**Material supplied:**
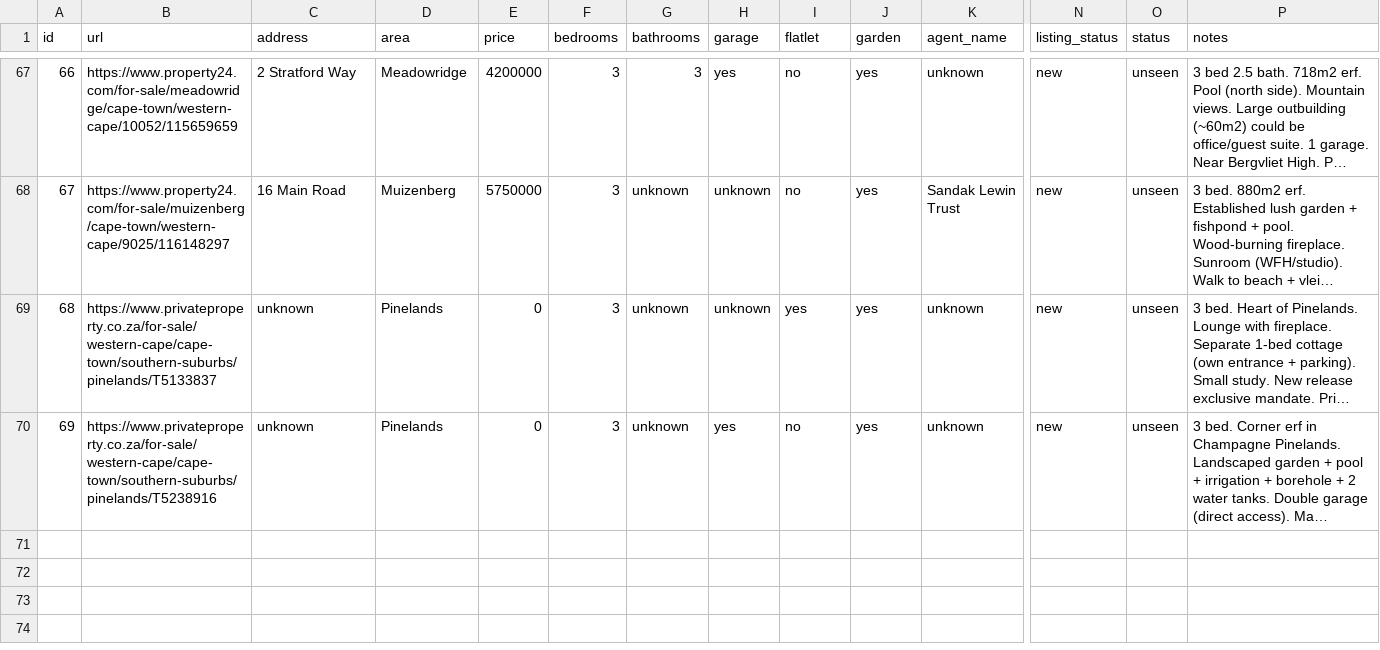
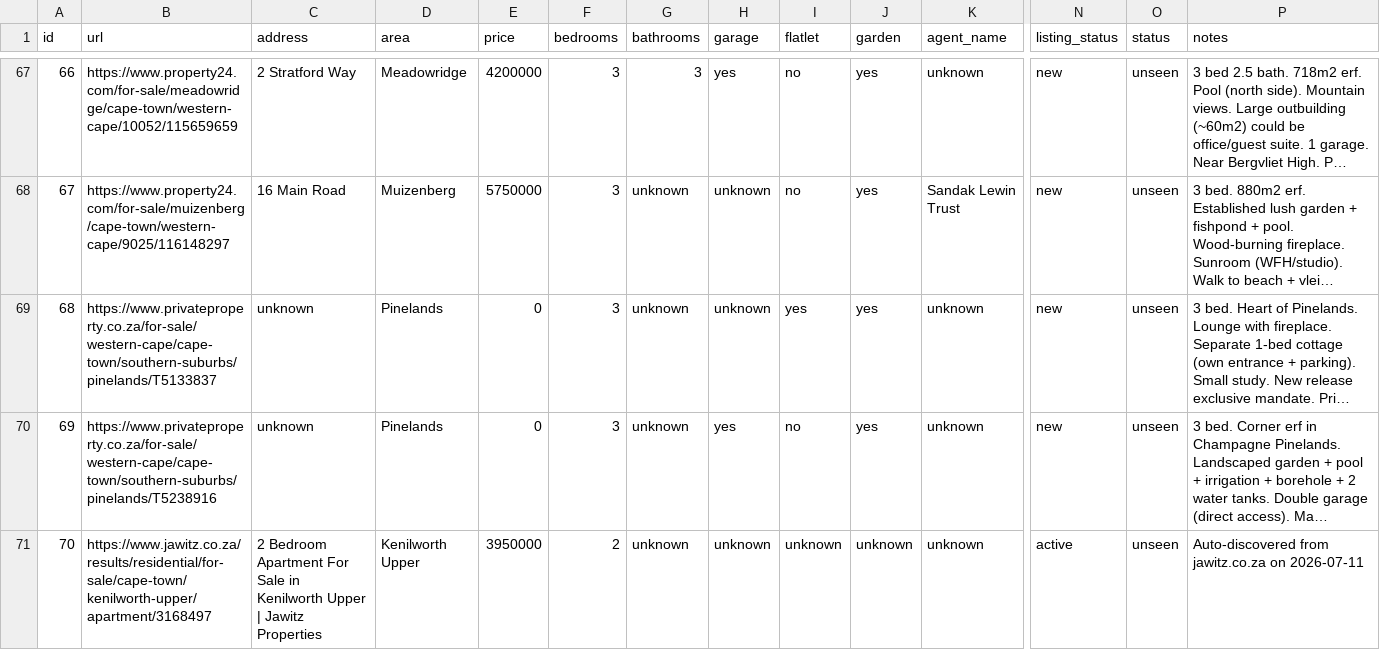
Before and after one commit to system123/house-search, a CSV file: listings.csv, drawn as a sheet; only a part is shown, gaps mark what is left out; long unchanged cells end in …; rows hold the shown columns only; the diff names each change by its address in the sheet, - before the commit and + after, or states it on an @@ line.

```diff
--- a/listings.csv
+++ b/listings.csv
+row 71: 70 | https://www.jawitz.co.za/results/residential/for-sale/cape-town/kenilworth-upper/apartment/3168497 | 2 Bedroom Apartment For Sale in Kenilworth Upper | Jawitz Properties | Kenilworth Upper | 3950000 | 2 | unknown | unknown | unknown | unknown | unknown | active | unseen | Auto-discovered from jawitz.co.za on 2026-07-11
```
Also changed, not shown: 3 other files.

**About this task:**
Which lines of the records hold the string "shown"? Copy each one.

**Written solution:**
Before and after one commit to system123/house-search, a CSV file: listings.csv, drawn as a sheet; only a part is shown, gaps mark what is left out; long unchanged cells end in …; rows hold the shown columns only; the diff names each change by its address in the sheet, - before the commit and + after, or states it on an @@ line.
Also changed, not shown: 3 other files.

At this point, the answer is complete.